Year in which another piece of the Gulf Coast Extension, connecting to refineries in Houston, is expected to begin operating: 2016

Date on which President Obama, citing concerns about climate change, rejected the fourth phase of the project, known as the Keystone XL, which would have essentially duplicated the initial phase between Alberta and Nebraska: 11/6/2015

Percent more greenhouse gas emissions produced from an average gallon of tar sands oil than from conventional crude: 14 to 37

Number of times higher emissions are from extracting and refining tar sands oil than conventional oil: 3.2 to 4.5

Effect the Keystone XL cancellation is expected to have on the amount of tar sands oil flowing from Canada to the U.S.: little

Barrels of tar sands oil flowing to the U.S. Gulf Coast every day through another existing pipeline system operated by the Canadian company Enbridge: 450,000

Following a planned expansion of the Enbridge system, barrels of tar sands oil that could be flowing to the U.S. Gulf Coast daily : 800,000

Amount Enbridge is investing in storage infrastructure along the U.S. Gulf Coast for the increased amount of tar sands oil expected to flow there: $5 billion

As of 2008, portion of planned expansion of U.S. refining capacity intended to accommodate dirtier tar sands oil, the refining of which produces more sulfur dioxide pollution linked to respiratory and cardiovascular problems: 2/3

Percent greater cancer risk African Americans and Latinos face from refinery pollution than the general population: 33

Percent greater cancer risk people living below the poverty line face from refinery pollution: 35

(Click on figure to go to source.)

Sue Sturgis
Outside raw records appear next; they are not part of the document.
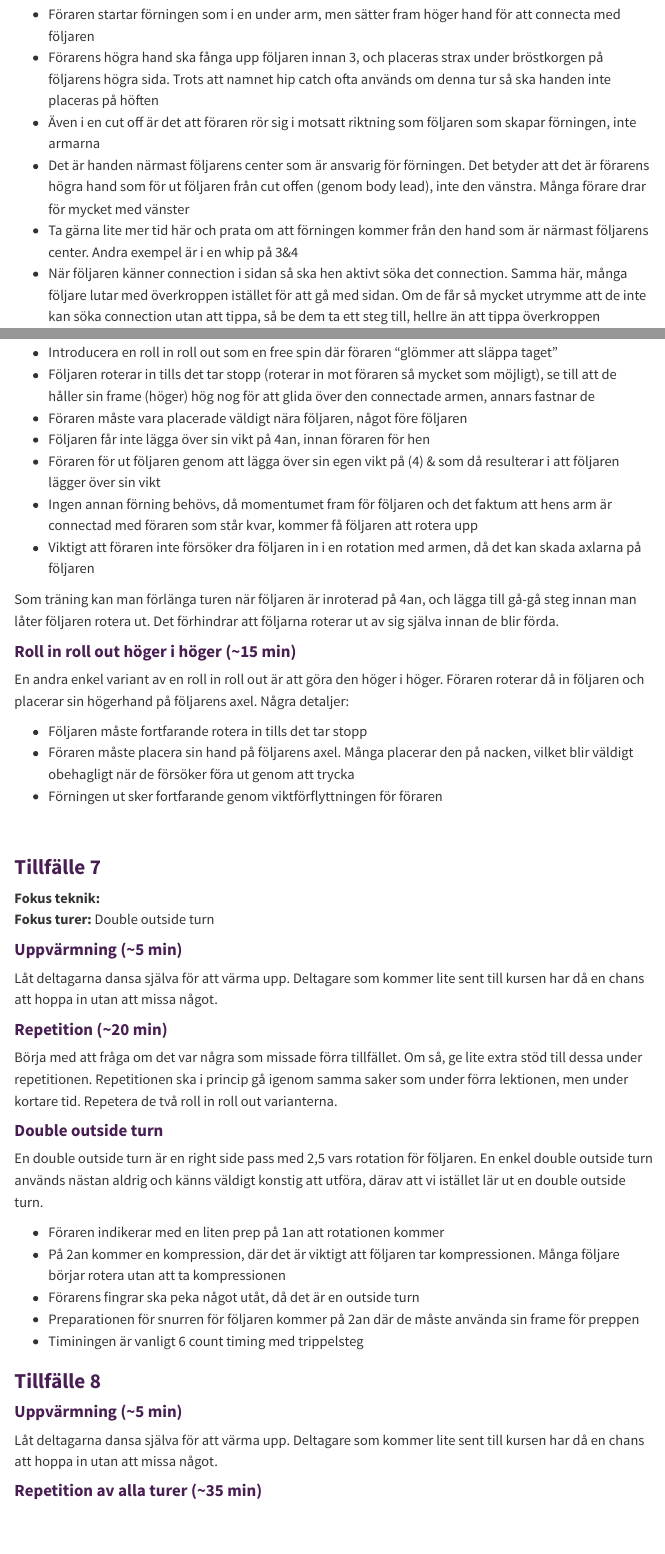
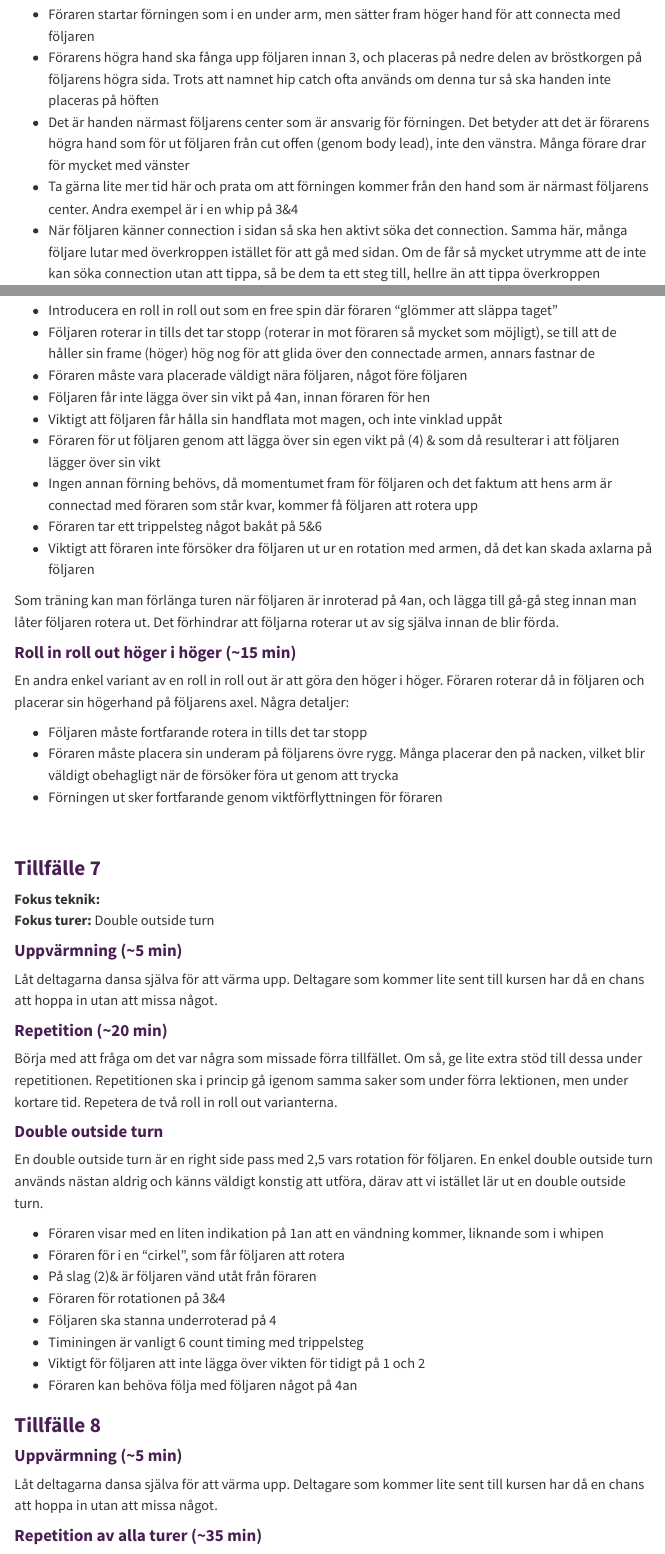
Before and after one commit to wcs-umea/kursledarutbildning-steg2, a Quarto document (step2_syllabus.qmd): the page in a window 1100 px wide, from 2720 px down, and a second part further down, joined at a grey line. Rendered offline with R 4.5, knitr and Pandoc in place of Quarto, with nearby package versions; menus at the side of the page are left out.

Commit message:
finished updating syllabus

```diff
--- a/step2_syllabus.qmd
+++ b/step2_syllabus.qmd
@@ -118,8 +118,7 @@ Börja med att fråga om det var några som missade förra tillfället. Om så,
 Även i en cut off finns det olika timings som föraren kan föra, men här fokuserar vi på den med endast gå-gå timing för både förare och följare då den är enklast. Cut off passar bra att lära ut efter slingshot, då de liknar varandra, men är på olika sidor av föraren. Några viktiga punkter att tänka på i en cut off:
 
 - Föraren startar förningen som i en under arm, men sätter fram höger hand för att connecta med följaren
-- Förarens högra hand ska fånga upp följaren innan 3, och placeras strax under bröstkorgen på följarens högra sida. Trots att namnet hip catch ofta används om denna tur så ska handen inte placeras på höften
-- Även i en cut off är det att föraren rör sig i motsatt riktning som följaren som skapar förningen, inte armarna
+- Förarens högra hand ska fånga upp följaren innan 3, och placeras på nedre delen av bröstkorgen på följarens högra sida. Trots att namnet hip catch ofta används om denna tur så ska handen inte placeras på höften
 - Det är handen närmast följarens center som är ansvarig för förningen. Det betyder att det är förarens högra hand som för ut följaren från cut offen (genom body lead), inte den vänstra. Många förare drar för mycket med vänster
 - Ta gärna lite mer tid här och prata om att förningen kommer från den hand som är närmast följarens center. Andra exempel är i en whip på 3&4
 - När följaren känner connection i sidan så ska hen aktivt söka det connection. Samma här, många följare lutar med överkroppen istället för att gå med sidan. Om de får så mycket utrymme att de inte kan söka connection utan att tippa, så be dem ta ett steg till, hellre än att tippa överkroppen
@@ -257,9 +256,11 @@ En roll in roll out kan göras i några olika handfattningar, men här går vi i
 - Följaren roterar in tills det tar stopp (roterar in mot föraren så mycket som möjligt), se till att de håller sin frame (höger) hög nog för att glida över den connectade armen, annars fastnar de
 - Föraren måste vara placerade väldigt nära följaren, något före följaren
 - Följaren får inte lägga över sin vikt på 4an, innan föraren för hen
+- Viktigt att följaren får hålla sin handflata mot magen, och inte vinklad uppåt
 - Föraren för ut följaren genom att lägga över sin egen vikt på (4) & som då resulterar i att följaren lägger över sin vikt
 - Ingen annan förning behövs, då momentumet fram för följaren och det faktum att hens arm är connectad med föraren som står kvar, kommer få följaren att rotera upp
-- Viktigt att föraren inte försöker dra följaren in i en rotation med armen, då det kan skada axlarna på följaren
+- Föraren tar ett trippelsteg något bakåt på 5&6
+- Viktigt att föraren inte försöker dra följaren ut ur en rotation med armen, då det kan skada axlarna på följaren
 
 Som träning kan man förlänga turen när följaren är inroterad på 4an, och lägga till gå-gå steg innan man låter följaren rotera ut. Det förhindrar att följarna roterar ut av sig själva innan de blir förda.
 
@@ -268,7 +269,7 @@ Som träning kan man förlänga turen när följaren är inroterad på 4an, och
 En andra enkel variant av en roll in roll out är att göra den höger i höger. Föraren roterar då in följaren och placerar sin högerhand på följarens axel. Några detaljer:
 
 - Följaren måste fortfarande rotera in tills det tar stopp
-- Föraren måste placera sin hand på följarens axel. Många placerar den på nacken, vilket blir väldigt obehagligt när de försöker föra ut genom att trycka
+- Föraren måste placera sin underam på följarens övre rygg. Många placerar den på nacken, vilket blir väldigt obehagligt när de försöker föra ut genom att trycka
 - Förningen ut sker fortfarande genom viktförflyttningen för föraren
 
 <br>
@@ -290,11 +291,14 @@ Börja med att fråga om det var några som missade förra tillfället. Om så,
 
 En double outside turn är en right side pass med 2,5 vars rotation för följaren. En enkel double outside turn används nästan aldrig och känns väldigt konstig att utföra, därav att vi istället lär ut en double outside turn.
 
-- Föraren indikerar med en liten prep på 1an att rotationen kommer
-- På 2an kommer en kompression, där det är viktigt att följaren tar kompressionen. Många följare börjar rotera utan att ta kompressionen
-- Förarens fingrar ska peka något utåt, då det är en outside turn
-- Preparationen för snurren för följaren kommer på 2an där de måste använda sin frame för preppen
+- Föraren visar med en liten indikation på 1an att en vändning kommer, liknande som i whipen
+- Föraren för i en "cirkel", som får följaren att rotera
+- På slag (2)& är följaren vänd utåt från föraren
+- Föraren för rotationen på 3&4
+- Följaren ska stanna underroterad på 4
 - Timiningen är vanligt 6 count timing med trippelsteg
+- Viktigt för följaren att inte lägga över vikten för tidigt på 1 och 2
+- Föraren kan behöva följa med följaren något på 4an
 
 
 ### Tillfälle 8
```
Also changed, not shown: step2_syllabus.qmd (20 more changed lines).
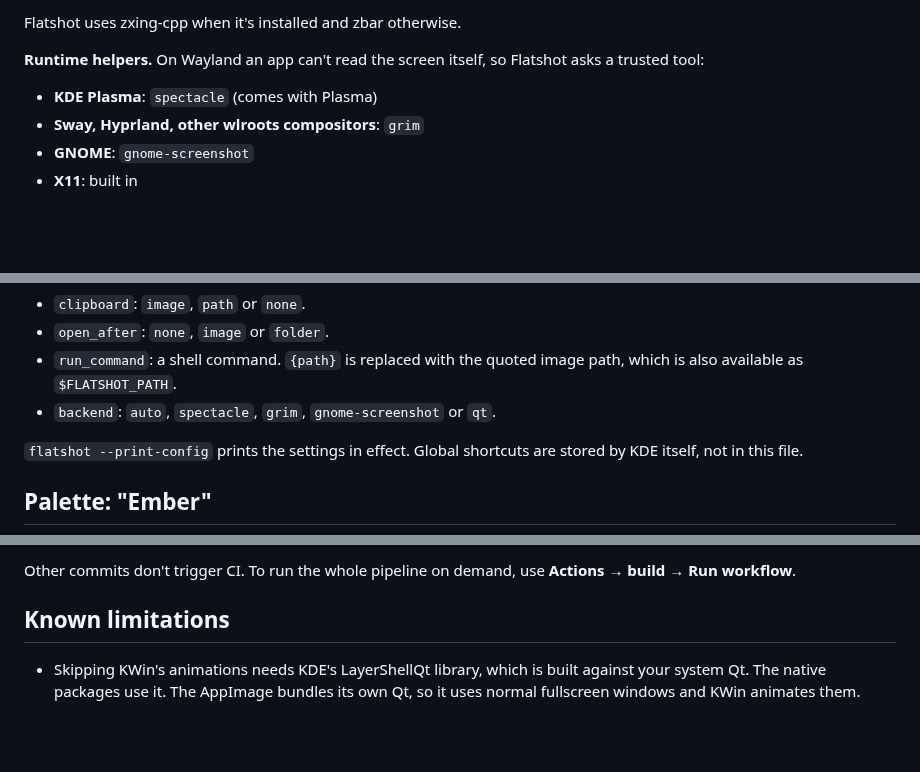
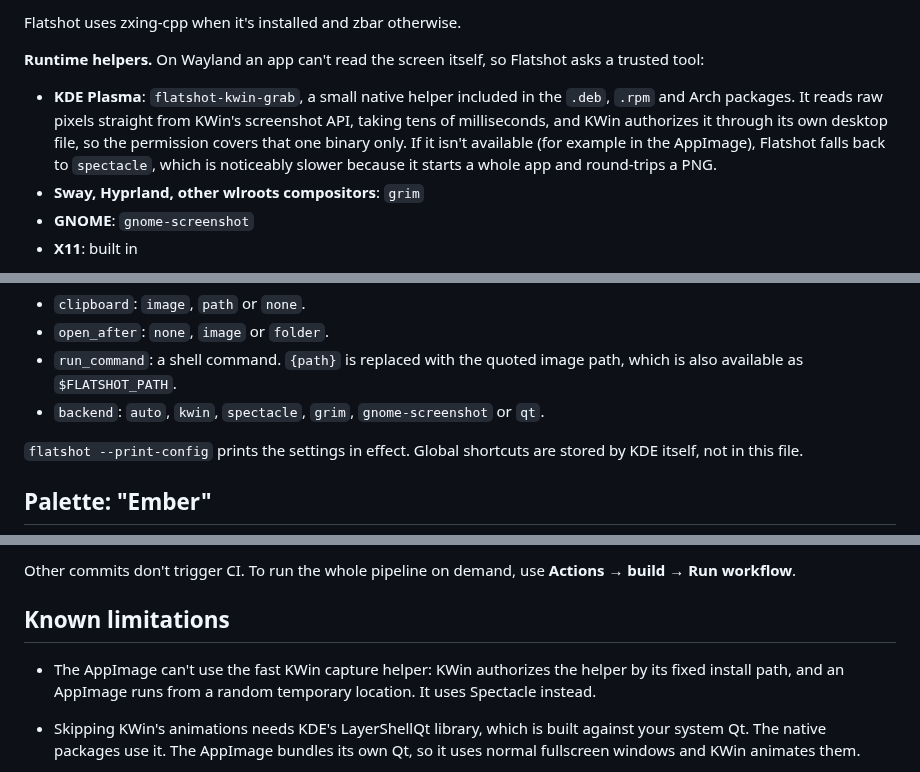
Before and after one commit to nicholas-sbx/screenshot, a Markdown page: README.md, 3 parts joined by grey strips. Drawn GitHub-style; blank space fills up the shorter version.

```diff
--- a/README.md
+++ b/README.md
@@ -61,7 +61,7 @@ Flatshot uses zxing-cpp when it's installed and zbar otherwise.
 
 **Runtime helpers.** On Wayland an app can't read the screen itself, so Flatshot asks a trusted tool:
 
-- **KDE Plasma**: `spectacle` (comes with Plasma)
+- **KDE Plasma**: `flatshot-kwin-grab`, a small native helper included in the `.deb`, `.rpm` and Arch packages. It reads raw pixels straight from KWin's screenshot API, taking tens of milliseconds, and KWin authorizes it through its own desktop file, so the permission covers that one binary only. If it isn't available (for example in the AppImage), Flatshot falls back to `spectacle`, which is noticeably slower because it starts a whole app and round-trips a PNG.
 - **Sway, Hyprland, other wlroots compositors**: `grim`
 - **GNOME**: `gnome-screenshot`
 - **X11**: built in
@@ -136,7 +136,7 @@ Everything is in the settings window. It's stored in `~/.config/flatshot/config.
 - `clipboard`: `image`, `path` or `none`.
 - `open_after`: `none`, `image` or `folder`.
 - `run_command`: a shell command. `{path}` is replaced with the quoted image path, which is also available as `$FLATSHOT_PATH`.
-- `backend`: `auto`, `spectacle`, `grim`, `gnome-screenshot` or `qt`.
+- `backend`: `auto`, `kwin`, `spectacle`, `grim`, `gnome-screenshot` or `qt`.
 
 `flatshot --print-config` prints the settings in effect. Global shortcuts are stored by KDE itself, not in this file.
 
@@ -195,6 +195,7 @@ Other commits don't trigger CI. To run the whole pipeline on demand, use **Actio
 
 ## Known limitations
 
+- The AppImage can't use the fast KWin capture helper: KWin authorizes the helper by its fixed install path, and an AppImage runs from a random temporary location. It uses Spectacle instead.
 - Skipping KWin's animations needs KDE's LayerShellQt library, which is built against your system Qt. The native packages use it. The AppImage bundles its own Qt, so it uses normal fullscreen windows and KWin animates them.
 - Window detection uses a KWin script, so it needs KWin (KDE Plasma). Other desktops get region and full-screen capture only.
 
```
Also changed, not shown: other parts of README.md (+5 -5 lines), docs/draw-mode.png, docs/region-mode.png, docs/settings.png, 13 other files.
Sue Sturgis

Sue Sturgis is the Director and regular contributor to the Institute for Southern Study's online magazine, Facing South, with a focus on energy and environmental issues. Sue is the author or co-author of five Institute reports, including Faith in the Gulf (Aug/Sept 2008), Hurricane Katrina and the Guiding Principles on Internal Displacement (January 2008) and Blueprint for Gulf Renewal (Aug/Sept 2007). Sue holds a Masters in Journalism from New York University.

Share This Article